Test model with a surprise
Luckily I got the chance to try the modeling for a sample for the campus area in Utrecht. Most readers will know there is massive cycling every day to and from the University, and as the number of institutions was rather limited, I could get acces to origin data of the employees and students. For the network data we make use of the network gathered by the volunteers of Fietsersbond for their unbeaten journey planner. The very accurate geographical data is enriched by hundreds of volunteers for the kind and quality of the surface, and also with less objective qualities like pleasantness and attractiveness of the surroundings. A very good source to base the route choice algorithm on, although the model still surprises me. In the test model i found an oddity and to find out the truth, I went out in the rush hour to see it myself. My Velo-city presentation of this year was about this surprise, it turned out the model found a route that is used by thousands of cyclists, but is not on the map of main cycle routes!
Full model under construction
Last week we presented the full model for the province of Utrecht for a selection of experts.
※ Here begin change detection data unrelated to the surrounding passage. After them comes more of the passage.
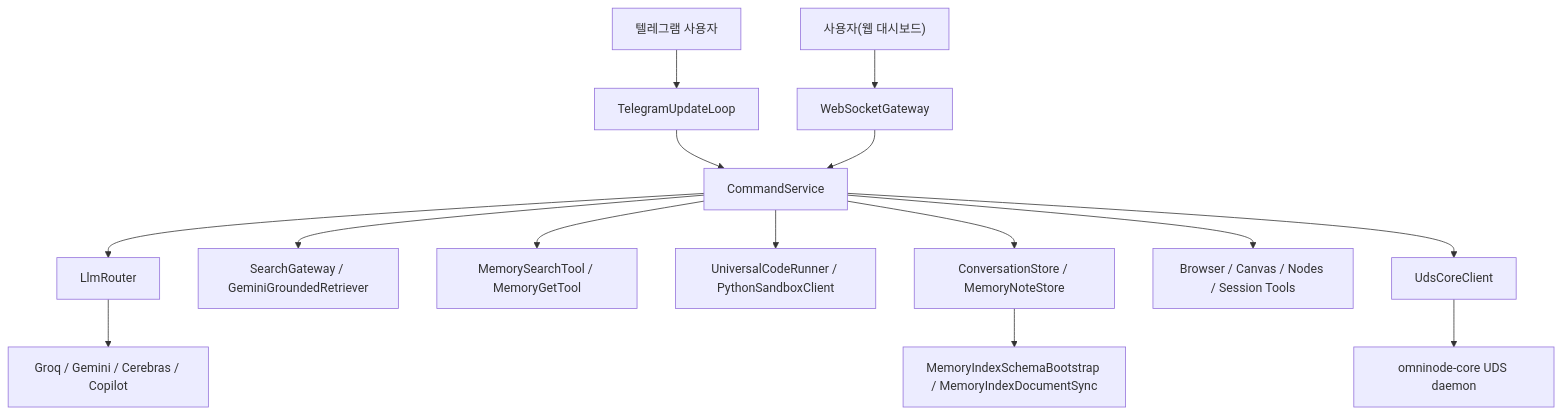
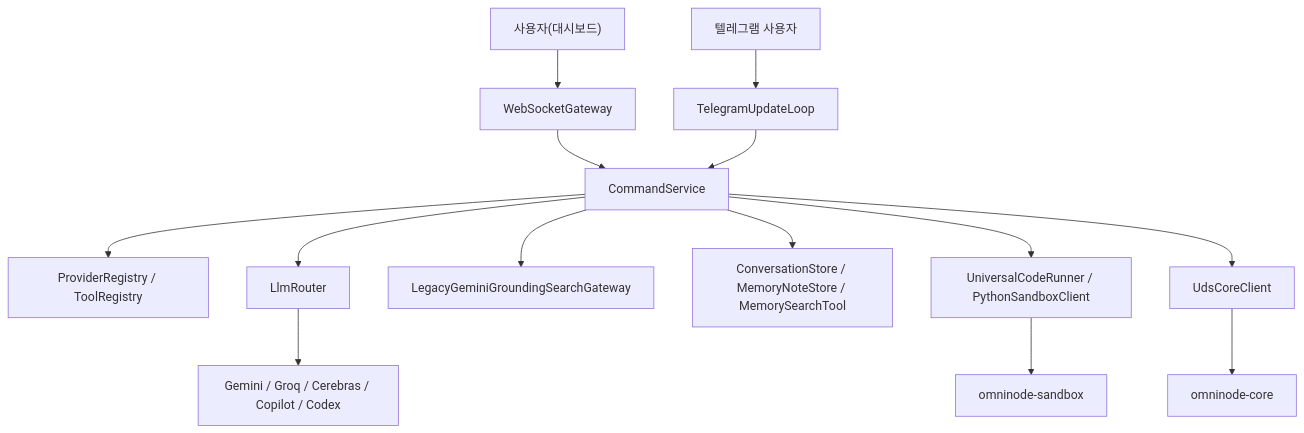
Before and after one commit to Tunelts3852/Omni-node: the diagram in README.md, drawn with Mermaid. The commit also changed other lines of this file and 43 other files, not shown here.

````diff
--- a/README.md
+++ b/README.md
@@ -54,17 +64,16 @@
 ```mermaid
 flowchart TD
-    U["사용자(웹 대시보드)"] --> W["WebSocketGateway"]
+    U["사용자(대시보드)"] --> G["WebSocketGateway"]
     T["텔레그램 사용자"] --> TL["TelegramUpdateLoop"]
-    TL --> CS["CommandService"]
-    W --> CS
+    G --> CS["CommandService"]
+    TL --> CS
+    CS --> PR["ProviderRegistry / ToolRegistry"]
     CS --> LR["LlmRouter"]
-    CS --> SG["SearchGateway / GeminiGroundedRetriever"]
-    CS --> MS["MemorySearchTool / MemoryGetTool"]
-    CS --> CR["UniversalCodeRunner / PythonSandboxClient"]
-    CS --> CV["ConversationStore / MemoryNoteStore"]
-    CS --> TO["Browser / Canvas / Nodes / Session Tools"]
-    LR --> GP["Groq / Gemini / Cerebras / Copilot"]
+    CS --> SG["LegacyGeminiGroundingSearchGateway"]
+    CS --> MEM["ConversationStore / MemoryNoteStore / MemorySearchTool"]
+    CS --> CODE["UniversalCodeRunner / PythonSandboxClient"]
     CS --> UDS["UdsCoreClient"]
-    UDS --> CORE["omninode-core UDS daemon"]
-    CV --> IDX["MemoryIndexSchemaBootstrap / MemoryIndexDocumentSync"]
+    LR --> P["Gemini / Groq / Cerebras / Copilot / Codex"]
+    UDS --> CORE["omninode-core"]
+    CODE --> SB["omninode-sandbox"]
 ```
````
The model is still under construction, we must validate it with countings, route tracking apps and other nifty location based tools. And we still have some issues to solve. The share of bike & train trips (a huge share of traffic in some parts of the cities!) is inaccurate, due to the limited number of registered trips in the diary data. We also face the inaccuracy of national diary data for a lot of bicycle trips to cafes and bars in the centres of cities. And we have the so-called “lunchbox problem” for the primary schools. These schools generate a lot of bicycle traffic for trips on a very short distance, less than one kilometer. Important to have them in the model too. Some schools still have a long lunch break to give children the option to cycle home and have lunch there. Logically this doubles the number of bicycle trips to those schools. I was told this typical Dutch habit is in use at 25% of the primary schools, but it is unclear which have this long lunch break, and which not. Any suggestion for an automated solution is welcome.
Preview of the model
The model itself is currently working as an webbased map and will be public available in the future for consultation. Until now I leave you with some screenshots. The numbers represent an average day, keep in mind we have large differences during the day, in the week and even in the year. The color differences represent the “bike ability index” calculated for the network by attributes of the links, blue is poor, purple better and red (not on this map excellent.
As a bonus the model also delivers an outcome for pedestrians, unique for the Netherlands, but very, very unreliable. Specially this weekend, when hundreds of thousands of spectators are expected for watching the Tour de France and celebrating the best bicycle city of the world.